Sam Trimble Design Winner: Will Chingby
Sheila Kim-Jamet -- Interior Design, 5/1/2005 12:00:00 AM
A refrigerated frosty-white display case resembling a crepe cake is the centerpiece of Sam Trimble Design's interior for the Lady M Cake Boutique, a 600-square-foot café in New York. The 24-foot-long case is fronted with a quartz agglomerate and inlaid with onyx strips, all resting on 2-inch-diameter steel legs—through which run its power lines. The table legs and the entrance door's stainless-steel handle are the lone weighty elements amid cream-painted walls and a limestone floor. Sam Trimble tells us how his namesake firm whipped up this treat.
What's your recipe for design?
ST: When you see the client's cakes, you're struck by the rich colors and textures. The display table references a jewelry-shop experience. It also represents the layers of the Mille Crêpes stack, a signature dessert. We depicted this by alternating layers of white quartz with cream onyx.
Why express the concept in a display table rather than another element in the space?
ST: The owner had the idea to put her cakes on a long table. So this idea highlighted the cakes by putting them on a pedestal of sorts.
What went into creating it?
ST: It's an elaborate showcase with fans, refrigeration coils, running hot and cold water, drainage, and lighting.
How do you conceal all the inner workings?
ST: The legs are conduits for all of these utilities.

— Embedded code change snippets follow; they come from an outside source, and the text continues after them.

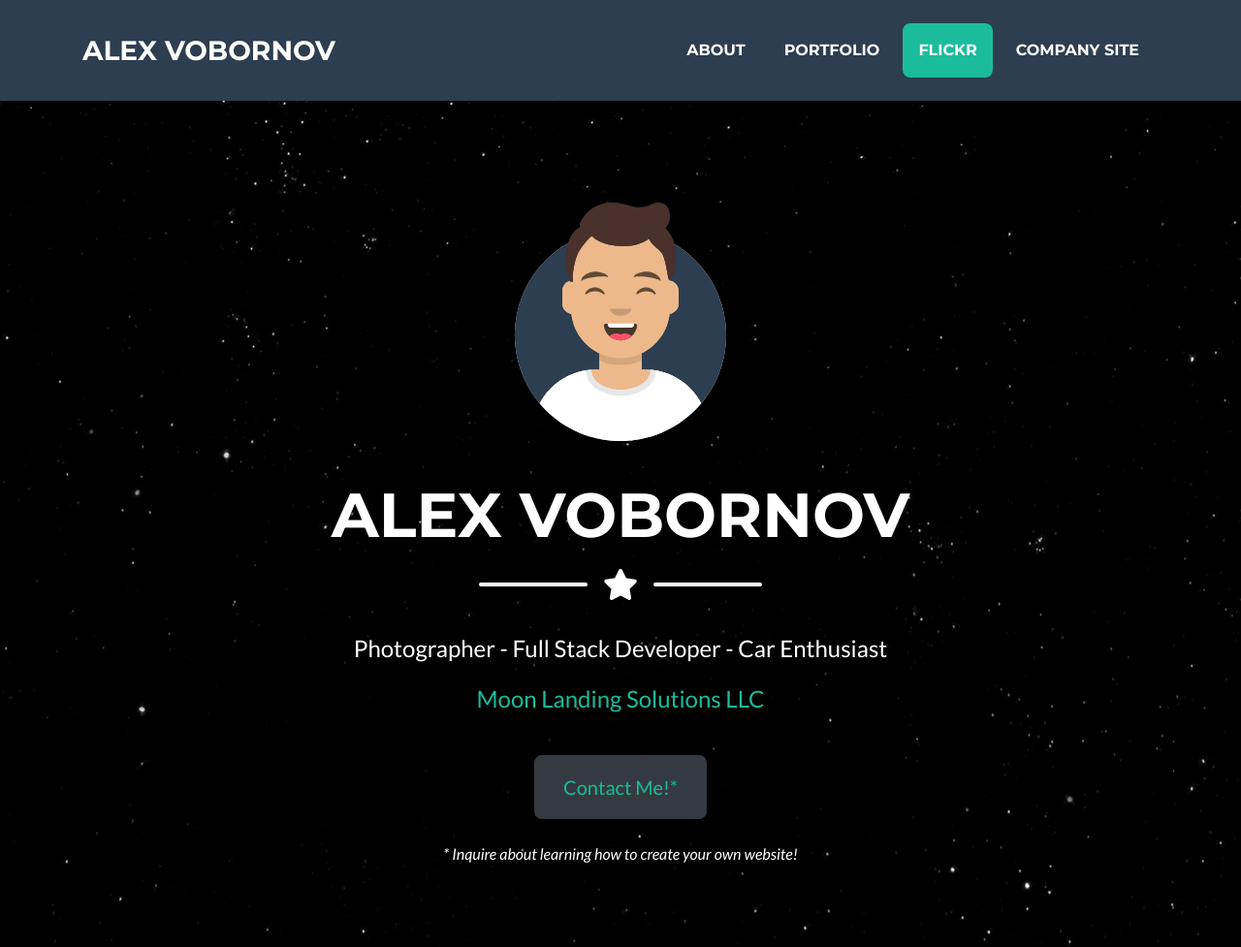
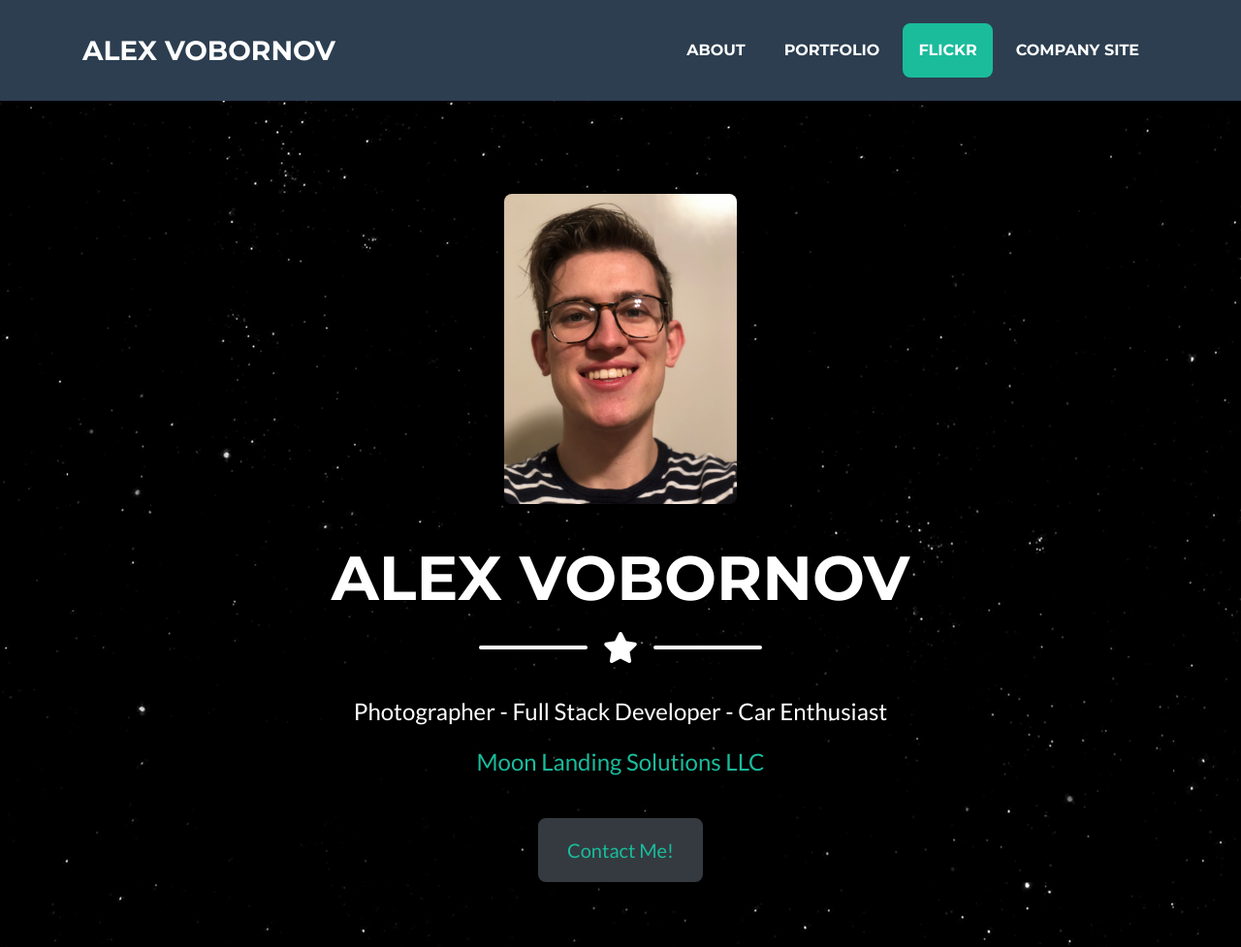
Before and after one commit to alexvobo/Portfolio, a website with bundled scripts: page index.html in a window 1280 px wide. Shown: the top 977 px of the page at 97% size. Built offline with nearby package versions, Linux system fonts and the light colour scheme; no server answers; files whose address does not match are found by name.

Commit message:
added headshot

```diff
--- a/index.html
+++ b/index.html
@@ -82,7 +82,7 @@
         <div class="twinkling container d-flex align-items-center flex-column">
 
             <!-- Masthead Avatar Image -->
-            <img class="masthead-avatar mb-5" src="img/avataaars.svg" alt="">
+            <img class="masthead-avatar rounded  mb-5" src="img/portfolio/headshot.jpg" alt="">
 
             <!-- Masthead Heading -->
             <h1 class="masthead-heading text-uppercase mb-0">Alex Vobornov</h1>
@@ -107,10 +107,10 @@
 
             <a href="mailto:av510@rutgers.edu">
                 <button class="text-primary mx-auto btn-dark btn-dark btn  btn-xl">
-                    Contact Me!*
+                    Contact Me!
                 </button>
             </a>
-            <em><br>* Inquire about learning how to create your own website!</em>
+
         </div>
 
         <!-- Rocket IMAGE * CREDIT TO CHELSEA DOVER: https://codepen.io/Chelsea-Dover * -->
```
Also changed, not shown: img/portfolio/headshot.jpg (added).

There are holes in the floor below them, so that all of the pipes can run right into the cellar and connect to the building's systems. That clean space below the display represents hard work by fabricators to hide its mechanisms.
What risks did you take?

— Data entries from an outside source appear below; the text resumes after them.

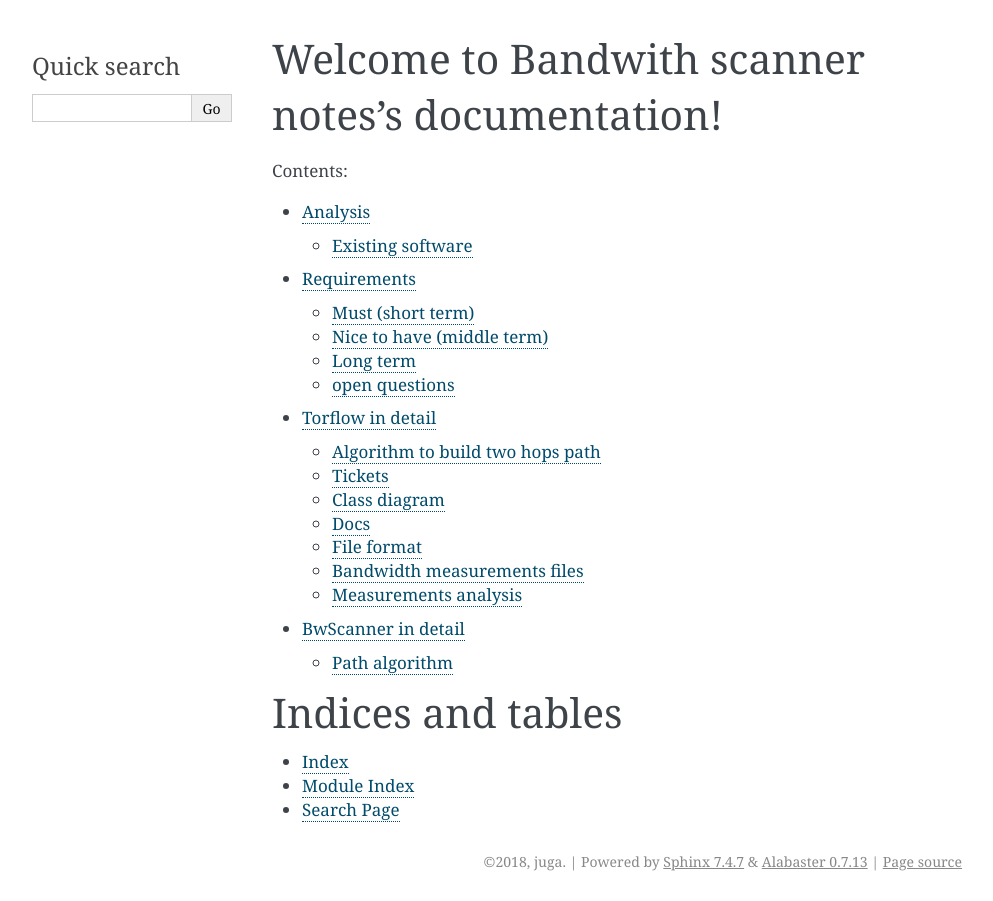
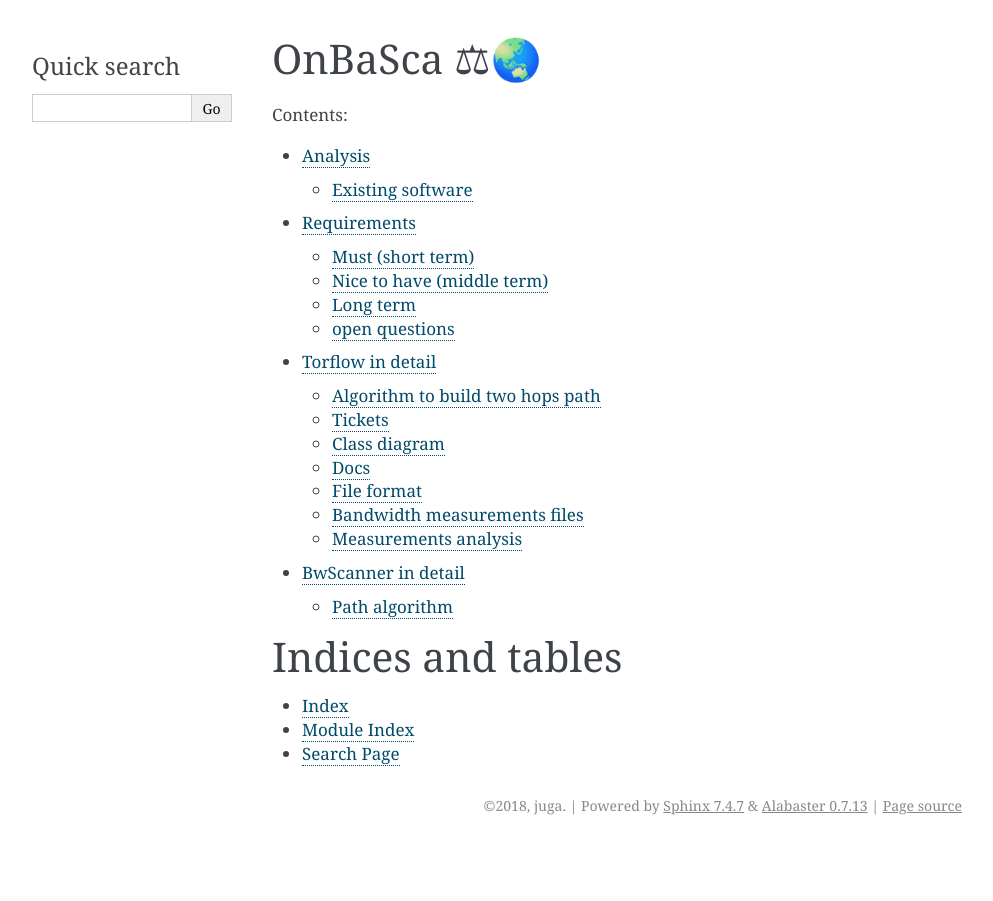
Before and after one commit to juga0/onbasca, a Sphinx documentation site: the page built from docs/source/index.rst, in a window 1280 px wide. Shown: the whole page, without its empty margins (148-1141 px from the left). Built offline with Sphinx 7.4.7, drawn with Linux system fonts in a browser that asks for light colours; pages that are not in the unit, such as notebooks, are missing from menus.

Commit message:
Change title

```diff
--- a/docs/source/index.rst
+++ b/docs/source/index.rst
@@ -3,8 +3,8 @@
    You can adapt this file completely to your liking, but it should at least
    contain the root `toctree` directive.
 
-Welcome to Bandwith scanner notes's documentation!
-==================================================
+OnBaSca ⚖🌏
+============
 
 .. toctree::
    :maxdepth: 2
```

ST: Apart from the table, I had never designed such a simplified entry door. It had to be uncluttered. So in addition to the very thin stainless-steel border of the front glazing, I specified an electro-mechanical lock in the head of the doorframe—no deadbolt.
For such a small detail, was there a lot of labor involved?
ST: The milled stainless-steel entry-door handle was a technical feat. My brother Brent, an industrial designer, made a detailed 3-D computer model of the handle design. It's the only element "floating" in the glass façade's expanse.